At the risk of stating the utterly obvious, most black men and women who suffer physical violence at the hands of the police aren’t millionaires. They don’t have lawyers on speed dial and lack the resources of a well-funded union leaping to their defense. But most black men and women aren’t NBA players. In other words, they aren’t Thabo Sefolosha. The Atlanta Hawks guard will now miss the playoffs after an encounter with the NYPD left him with a fractured leg and an arrest record. In his first comments following the late-night scuffle outside a Chelsea club, Sefolosha made clear that while his attorneys asked him to be silent for now, “I will simply say that I am in great pain, have experienced a significant injury and that the injury was caused by the police.”
Already, the gap between the initial police accounts—reprinted as objective narration by some media outlets—and the version that’s coming to light, should be giving NYPD Commissioner William Bratton night sweats. The official story was that Thabo and teammate Pero Antic were arrested after being asked “six times” to leave a crime scene where NBA player Chris Copeland was stabbed. Then, as the original police report proclaimed, “the defendant Thabo Sefolosha [ran] in an aggressive manner towards the direction of Police Officer Daniel Dongvort” and “Officer Dongvort’s back was facing the defendant at the time.”
Yet facts are stubborn things, and the most stubborn fact that makes this story feel like fantasy is that the arrest took place well over 40 yards away from the stabbing. I went down to the block where the stabbing and subsequent arrest took place. The distance is considerable in the light of day. So imagine how far apart the two places would have seemed with dozens of people crowding a narrow Tenth Avenue sidewalk between the stabbing and the retreat toward the team’s hotel.

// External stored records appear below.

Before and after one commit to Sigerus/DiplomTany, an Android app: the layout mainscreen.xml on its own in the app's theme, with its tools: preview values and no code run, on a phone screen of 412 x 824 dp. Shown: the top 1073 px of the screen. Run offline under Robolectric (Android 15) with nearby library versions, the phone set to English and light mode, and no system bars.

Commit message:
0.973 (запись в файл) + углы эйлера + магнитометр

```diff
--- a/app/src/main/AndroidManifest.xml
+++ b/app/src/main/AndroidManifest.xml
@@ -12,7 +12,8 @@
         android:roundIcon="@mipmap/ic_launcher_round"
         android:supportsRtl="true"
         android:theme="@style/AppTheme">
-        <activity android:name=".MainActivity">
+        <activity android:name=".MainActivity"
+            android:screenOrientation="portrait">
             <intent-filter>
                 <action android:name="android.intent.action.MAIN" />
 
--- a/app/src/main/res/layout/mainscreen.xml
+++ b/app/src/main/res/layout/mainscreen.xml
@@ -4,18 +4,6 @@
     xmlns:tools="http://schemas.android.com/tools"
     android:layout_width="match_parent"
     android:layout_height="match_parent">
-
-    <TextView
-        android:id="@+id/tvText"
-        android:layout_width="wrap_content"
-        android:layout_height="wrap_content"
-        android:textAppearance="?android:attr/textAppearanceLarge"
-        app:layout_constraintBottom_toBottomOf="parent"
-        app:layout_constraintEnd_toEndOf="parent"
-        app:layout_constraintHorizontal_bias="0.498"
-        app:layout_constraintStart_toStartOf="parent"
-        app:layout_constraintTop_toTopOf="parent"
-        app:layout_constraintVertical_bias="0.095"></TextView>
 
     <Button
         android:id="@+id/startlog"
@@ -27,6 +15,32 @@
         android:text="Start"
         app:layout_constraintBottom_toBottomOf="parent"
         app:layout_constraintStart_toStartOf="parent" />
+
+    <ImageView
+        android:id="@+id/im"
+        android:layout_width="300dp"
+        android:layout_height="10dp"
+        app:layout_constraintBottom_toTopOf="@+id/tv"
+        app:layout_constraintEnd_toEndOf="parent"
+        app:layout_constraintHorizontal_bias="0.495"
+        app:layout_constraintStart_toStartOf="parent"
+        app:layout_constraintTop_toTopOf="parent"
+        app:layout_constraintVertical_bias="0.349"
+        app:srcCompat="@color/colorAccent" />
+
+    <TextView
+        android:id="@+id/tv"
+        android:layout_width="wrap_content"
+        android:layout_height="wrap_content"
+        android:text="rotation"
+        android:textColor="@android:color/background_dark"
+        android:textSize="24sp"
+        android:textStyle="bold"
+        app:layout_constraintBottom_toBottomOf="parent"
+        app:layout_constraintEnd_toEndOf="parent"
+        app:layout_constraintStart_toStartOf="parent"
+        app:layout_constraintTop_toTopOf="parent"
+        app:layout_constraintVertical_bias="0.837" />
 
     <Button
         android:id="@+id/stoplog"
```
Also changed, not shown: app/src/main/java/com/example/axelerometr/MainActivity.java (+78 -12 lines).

The idea that police were yelling on six separate occasions over the heads of throngs of people—amidst ambulances and all matter of chaos—for two men to walk away seems absurd.
An alternative version of what may have happened was told to SI’s Greg Hanlon by an anonymous source who had spoken to several people on the scene.
In this version, as people were dispersing following the Copeland stabbing, “one officer focused on Sefolosha, and then he continues to track him down the block like a D-back tracking a receiver.” Then according to Hanlon’s source, “Sefolosha turns to him and asked in substance what the officer’s problem was with him.” Sefolosha was subsequently knocked to the ground, where according to video, an officer is clearly unsheathing and raising some kind of baton.
What sounds more realistic? That Thabo Sefolosha, whose off-court reputation is pristine, decided to bum-rush a police officer whose back was turned, or that a pissed-off cop, adrenalized over a melee involving a stabbed NBA player, chose to get aggressive with the other black NBA player on the premises?
These kinds of confrontations do not happen every day, but they do happen. Police engage in racial profiling and NBA players, who could not be in the league without healthy egos, don’t like being treated like shit by cops. It’s simply a recipe for conflict. Remember the pepper-spraying of Chris Webber, when he wouldn’t get off his phone quickly enough for an officer who pulled him over in his car, or the tasing of Dale Davis, after the Indiana Pacers power forward dared police officers to shoot him. Those are only two examples, and I could list several more. What I cannot find is an instance with an NBA player seeing a police officer and just going on the attack. Perhaps that is why Internal Affairs is now investigating the arresting officers.
What happened to Thabo Sefolosha has happened before. But this case is also different. It is the first one to take place amidst the presence of the Black Lives Matter movement against police violence; the first “cops vs. jocks” story to happen in simultaneous fashion with stories such as the execution shooting of Walter Scott by Officer Michael Slager and the recording of a police officer responding to the dying Eric Harris’ plea that he could not breathe because of a police bullet in his back with “Fuck your breath.” It is the first one to happen after a fall of NBA players taking the court to say that they stand with the thousands who believe that the police have a responsibility to not kill the unarmed.
Now the ball is in Thabo Sefolosha’s hands. He is clearly preparing a lawsuit against the NYPD and if successful, good for him. As the head of an NAACP branch who asked his name to be withheld said to me, “The police are like any business. You sue. You take their money. You get the bureaucrats nervous and hopefully that means you change their behavior.” This is a valid point. But we have also seen big-city police departments pay out millions with little to show for it in changed behavior. New York City alone has belched up half a billion dollars since 2009, to settle police brutality civil suits out of court. This payout did not save Eric Garner anymore than it spared Thabo Sefolosha. But if Thabo chooses to mount a public campaign and if NBA players choose to amplify it during the playoffs, then we could have something powerful on our hands that hastens the changes in policing whose necessity is made so desperately obvious with every felled black body. Whatever path Thabo Sefolosha selects may be a personal and business decision before it is a political one. But going public is the best way for Thabo to take the “great pain” he is in, and give some back.